EXERCISE REQUIREMENTS -
Line by line, copy out the entries exactly and leave the pictures behind.

#### PROVIDED DATA

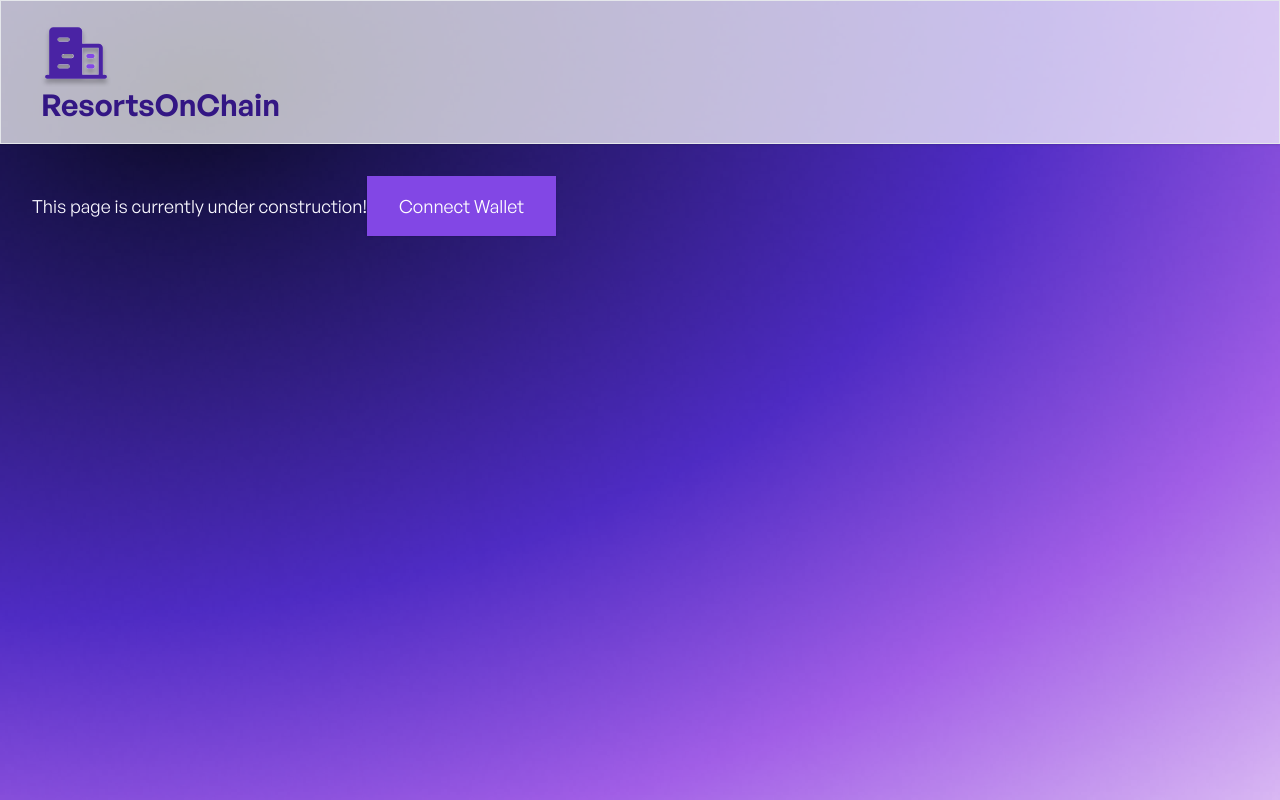
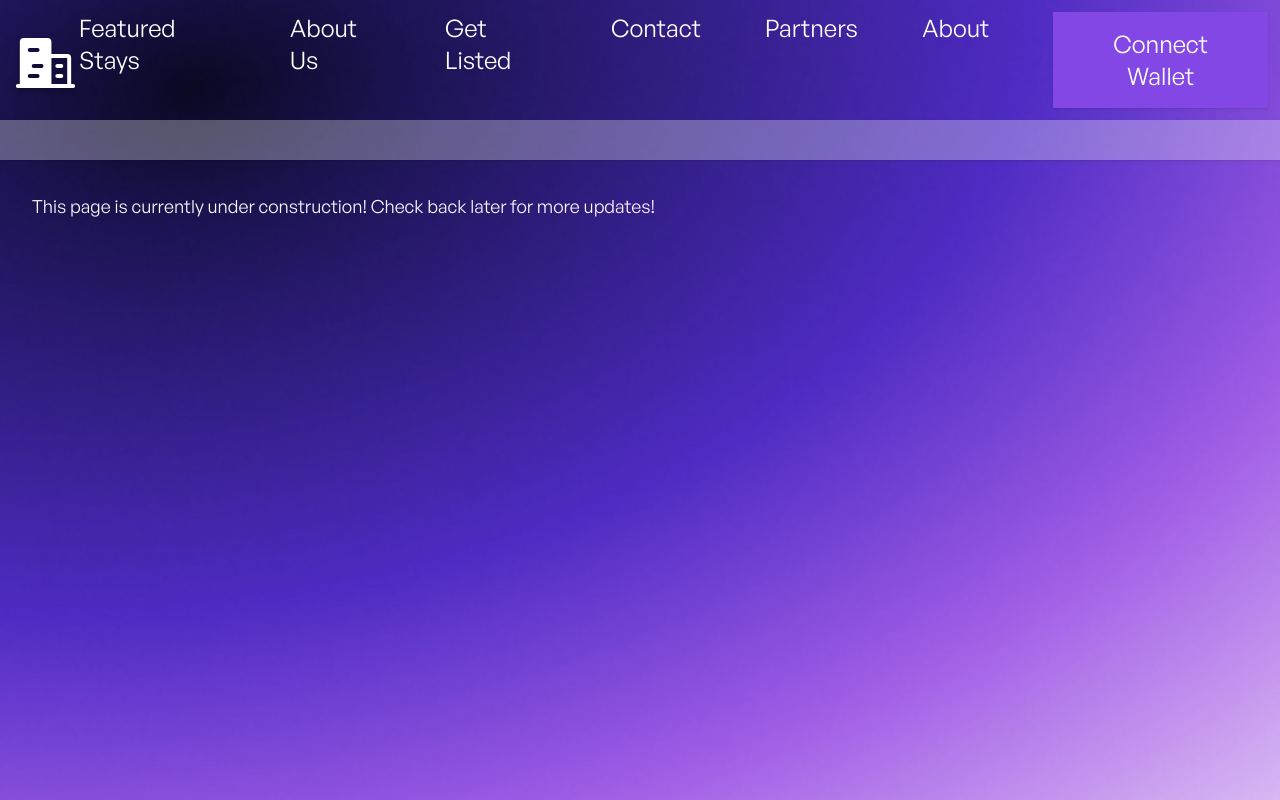
Before and after one commit to mejia-b/leisure, a React (Create React App) app: page / in a window 1280 px wide. Built offline with nearby package versions, Linux system fonts and the light colour scheme.

Commit message:
Added navbar and connect wallet components

```diff
--- a/src/App.js
+++ b/src/App.js
@@ -1,20 +1,16 @@
-import Logo from './assets/images/Icon_Fill_Buildings.svg';
+import Navbar from './components/Navbar';
+import Walletbtn from './components/Walletbtn';
 
 function App() {
 	return (
 		<div className="bg-cover bg-center w-full h-screen bg-[url('./assets/images/background.png')]">
-			<div className='flex bg-white bg-opacity-70 shadow border py-5 px-8'>
-				<p className="ml-2 text-3xl text-[#331684] font-['GeneralSans-Semibold']">
-					<img src={Logo} alt='logo' /> ResortsOnChain
-				</p>
-			</div>
+			<Navbar />
+			<div className='flex bg-white bg-opacity-30 shadow  py-5 px-8'></div>
 
 			<div className='p-8'>
 				<p className='text-[#F9F8FF] text-lg'>
-					This page is currently under construction!
-					<button class='bg-[#8247e5] hover:bg-[#4A23A4] text-white font-regular py-4 px-8 shadow'>
-						Connect Wallet
-					</button>
+					This page is currently under construction! Check back later for more
+					updates!
 				</p>
 			</div>
 		</div>
--- /dev/null
+++ b/src/components/Navbar.jsx
@@ -0,0 +1,34 @@
+import React from 'react';
+import Logo from '../assets/images/Icon_Fill_Buildings.svg';
+import Walletbtn from './Walletbtn';
+
+function Navbar() {
+	return (
+		// <div>Navbar</div>
+
+		<nav className='relative container mx-auto  p-3'>
+			{/* flex container */}
+			<div className='flex items-center justify-between'>
+				{/* Logo */}
+				<div className='pt-2 text-white'>
+					<img src={Logo} alt='logo' />
+				</div>
+				{/* Menu items */}
+				<div className='hidden md:flex space-x-16 text-white text-2xl'>
+					<a href='#'>Featured Stays</a>
+					<a href='#'>About Us</a>
+					<a href='#'>Get Listed</a>
+					<a href='#'>Contact</a>
+					<a href='#'>Partners</a>
+					<a href='#'>About</a>
+					<Walletbtn />
+				</div>
+				{/* <p className="ml-2 text-3xl text-[#331684] font-['GeneralSans-Semibold']">
+					<img src={Logo} alt='logo' /> ResortsOnChain
+				</p> */}
+			</div>
+		</nav>
+	);
+}
+
+export default Navbar;
--- /dev/null
+++ b/src/components/Walletbtn.jsx
@@ -0,0 +1,11 @@
+import React from 'react';
+
+function Walletbtn() {
+	return (
+		<button class='bg-[#8247e5] hover:bg-[#4A23A4] text-white font-regular py-4 px-8 shadow'>
+			Connect Wallet
+		</button>
+	);
+}
+
+export default Walletbtn;
```
Also changed, not shown: src/assets/images/Icon_Fill_Buildings.svg.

########

YOUR RESPONSE -
Before and after one commit to mejia-b/leisure, a React (Create React App) app: page / in a window 1280 px wide. Built offline with nearby package versions, Linux system fonts and the light colour scheme.

Commit message:
Added navbar and connect wallet components

```diff
--- a/src/App.js
+++ b/src/App.js
@@ -1,20 +1,16 @@
-import Logo from './assets/images/Icon_Fill_Buildings.svg';
+import Navbar from './components/Navbar';
+import Walletbtn from './components/Walletbtn';
 
 function App() {
 	return (
 		<div className="bg-cover bg-center w-full h-screen bg-[url('./assets/images/background.png')]">
-			<div className='flex bg-white bg-opacity-70 shadow border py-5 px-8'>
-				<p className="ml-2 text-3xl text-[#331684] font-['GeneralSans-Semibold']">
-					<img src={Logo} alt='logo' /> ResortsOnChain
-				</p>
-			</div>
+			<Navbar />
+			<div className='flex bg-white bg-opacity-30 shadow  py-5 px-8'></div>
 
 			<div className='p-8'>
 				<p className='text-[#F9F8FF] text-lg'>
-					This page is currently under construction!
-					<button class='bg-[#8247e5] hover:bg-[#4A23A4] text-white font-regular py-4 px-8 shadow'>
-						Connect Wallet
-					</button>
+					This page is currently under construction! Check back later for more
+					updates!
 				</p>
 			</div>
 		</div>
--- /dev/null
+++ b/src/components/Navbar.jsx
@@ -0,0 +1,34 @@
+import React from 'react';
+import Logo from '../assets/images/Icon_Fill_Buildings.svg';
+import Walletbtn from './Walletbtn';
+
+function Navbar() {
+	return (
+		// <div>Navbar</div>
+
+		<nav className='relative container mx-auto  p-3'>
+			{/* flex container */}
+			<div className='flex items-center justify-between'>
+				{/* Logo */}
+				<div className='pt-2 text-white'>
+					<img src={Logo} alt='logo' />
+				</div>
+				{/* Menu items */}
+				<div className='hidden md:flex space-x-16 text-white text-2xl'>
+					<a href='#'>Featured Stays</a>
+					<a href='#'>About Us</a>
+					<a href='#'>Get Listed</a>
+					<a href='#'>Contact</a>
+					<a href='#'>Partners</a>
+					<a href='#'>About</a>
+					<Walletbtn />
+				</div>
+				{/* <p className="ml-2 text-3xl text-[#331684] font-['GeneralSans-Semibold']">
+					<img src={Logo} alt='logo' /> ResortsOnChain
+				</p> */}
+			</div>
+		</nav>
+	);
+}
+
+export default Navbar;
--- /dev/null
+++ b/src/components/Walletbtn.jsx
@@ -0,0 +1,11 @@
+import React from 'react';
+
+function Walletbtn() {
+	return (
+		<button class='bg-[#8247e5] hover:bg-[#4A23A4] text-white font-regular py-4 px-8 shadow'>
+			Connect Wallet
+		</button>
+	);
+}
+
+export default Walletbtn;
```
Also changed, not shown: src/assets/images/Icon_Fill_Buildings.svg.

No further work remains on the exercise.